[Web page edit records]
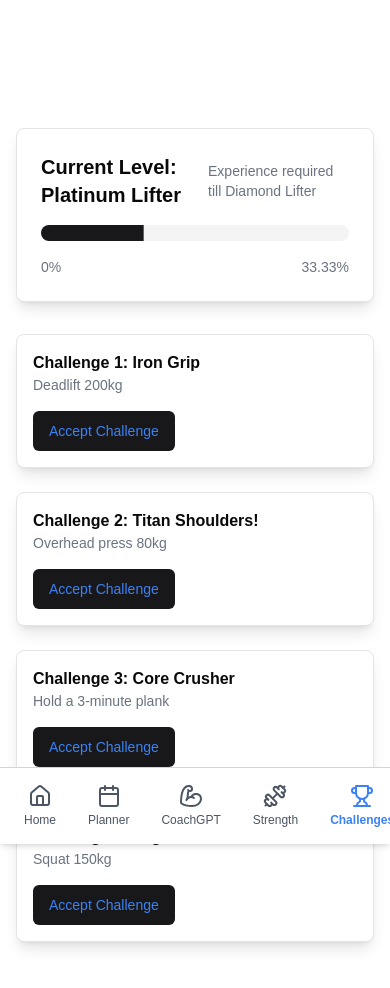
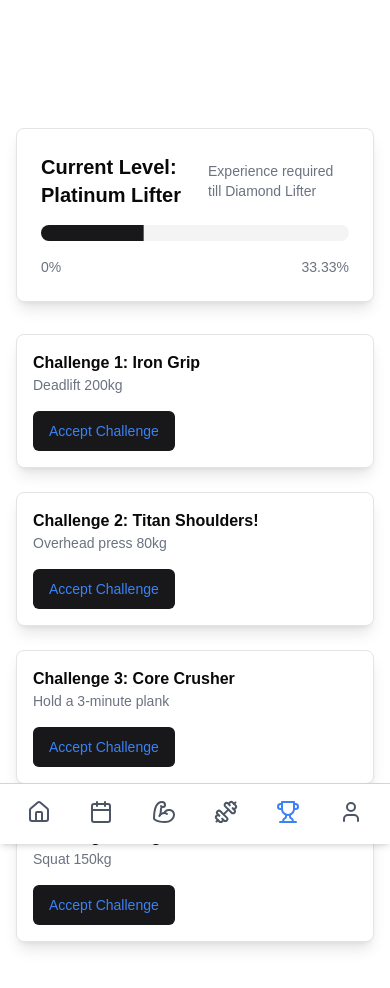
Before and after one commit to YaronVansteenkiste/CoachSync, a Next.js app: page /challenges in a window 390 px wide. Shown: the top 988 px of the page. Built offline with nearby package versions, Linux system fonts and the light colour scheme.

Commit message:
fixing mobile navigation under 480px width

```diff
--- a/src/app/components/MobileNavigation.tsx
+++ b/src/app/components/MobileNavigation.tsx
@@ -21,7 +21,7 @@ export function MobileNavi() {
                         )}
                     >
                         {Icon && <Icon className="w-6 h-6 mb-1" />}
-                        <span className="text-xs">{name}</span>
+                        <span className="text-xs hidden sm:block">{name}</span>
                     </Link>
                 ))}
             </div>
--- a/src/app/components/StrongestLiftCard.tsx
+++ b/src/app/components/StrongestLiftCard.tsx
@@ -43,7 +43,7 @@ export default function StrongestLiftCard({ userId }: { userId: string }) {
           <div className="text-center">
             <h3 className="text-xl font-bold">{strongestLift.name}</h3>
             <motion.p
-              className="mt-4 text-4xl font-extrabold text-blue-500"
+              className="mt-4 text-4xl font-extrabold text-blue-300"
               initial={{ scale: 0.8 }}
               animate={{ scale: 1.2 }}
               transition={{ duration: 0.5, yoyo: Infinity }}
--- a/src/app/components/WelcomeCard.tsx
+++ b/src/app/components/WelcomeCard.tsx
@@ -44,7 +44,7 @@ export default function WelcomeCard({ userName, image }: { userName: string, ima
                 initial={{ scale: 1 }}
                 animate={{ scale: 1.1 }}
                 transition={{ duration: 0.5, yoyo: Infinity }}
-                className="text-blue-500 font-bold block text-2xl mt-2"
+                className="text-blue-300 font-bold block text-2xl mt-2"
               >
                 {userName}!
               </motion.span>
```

# Work order
Copy out all the data exactly. No images belong in the copy.

# Exercise output
Before and after one commit to YaronVansteenkiste/CoachSync, a Next.js app: page /challenges in a window 390 px wide. Shown: the top 988 px of the page. Built offline with nearby package versions, Linux system fonts and the light colour scheme.

Commit message:
fixing mobile navigation under 480px width

```diff
--- a/src/app/components/MobileNavigation.tsx
+++ b/src/app/components/MobileNavigation.tsx
@@ -21,7 +21,7 @@ export function MobileNavi() {
                         )}
                     >
                         {Icon && <Icon className="w-6 h-6 mb-1" />}
-                        <span className="text-xs">{name}</span>
+                        <span className="text-xs hidden sm:block">{name}</span>
                     </Link>
                 ))}
             </div>
--- a/src/app/components/StrongestLiftCard.tsx
+++ b/src/app/components/StrongestLiftCard.tsx
@@ -43,7 +43,7 @@ export default function StrongestLiftCard({ userId }: { userId: string }) {
           <div className="text-center">
             <h3 className="text-xl font-bold">{strongestLift.name}</h3>
             <motion.p
-              className="mt-4 text-4xl font-extrabold text-blue-500"
+              className="mt-4 text-4xl font-extrabold text-blue-300"
               initial={{ scale: 0.8 }}
               animate={{ scale: 1.2 }}
               transition={{ duration: 0.5, yoyo: Infinity }}
--- a/src/app/components/WelcomeCard.tsx
+++ b/src/app/components/WelcomeCard.tsx
@@ -44,7 +44,7 @@ export default function WelcomeCard({ userName, image }: { userName: string, ima
                 initial={{ scale: 1 }}
                 animate={{ scale: 1.1 }}
                 transition={{ duration: 0.5, yoyo: Infinity }}
-                className="text-blue-500 font-bold block text-2xl mt-2"
+                className="text-blue-300 font-bold block text-2xl mt-2"
               >
                 {userName}!
               </motion.span>
```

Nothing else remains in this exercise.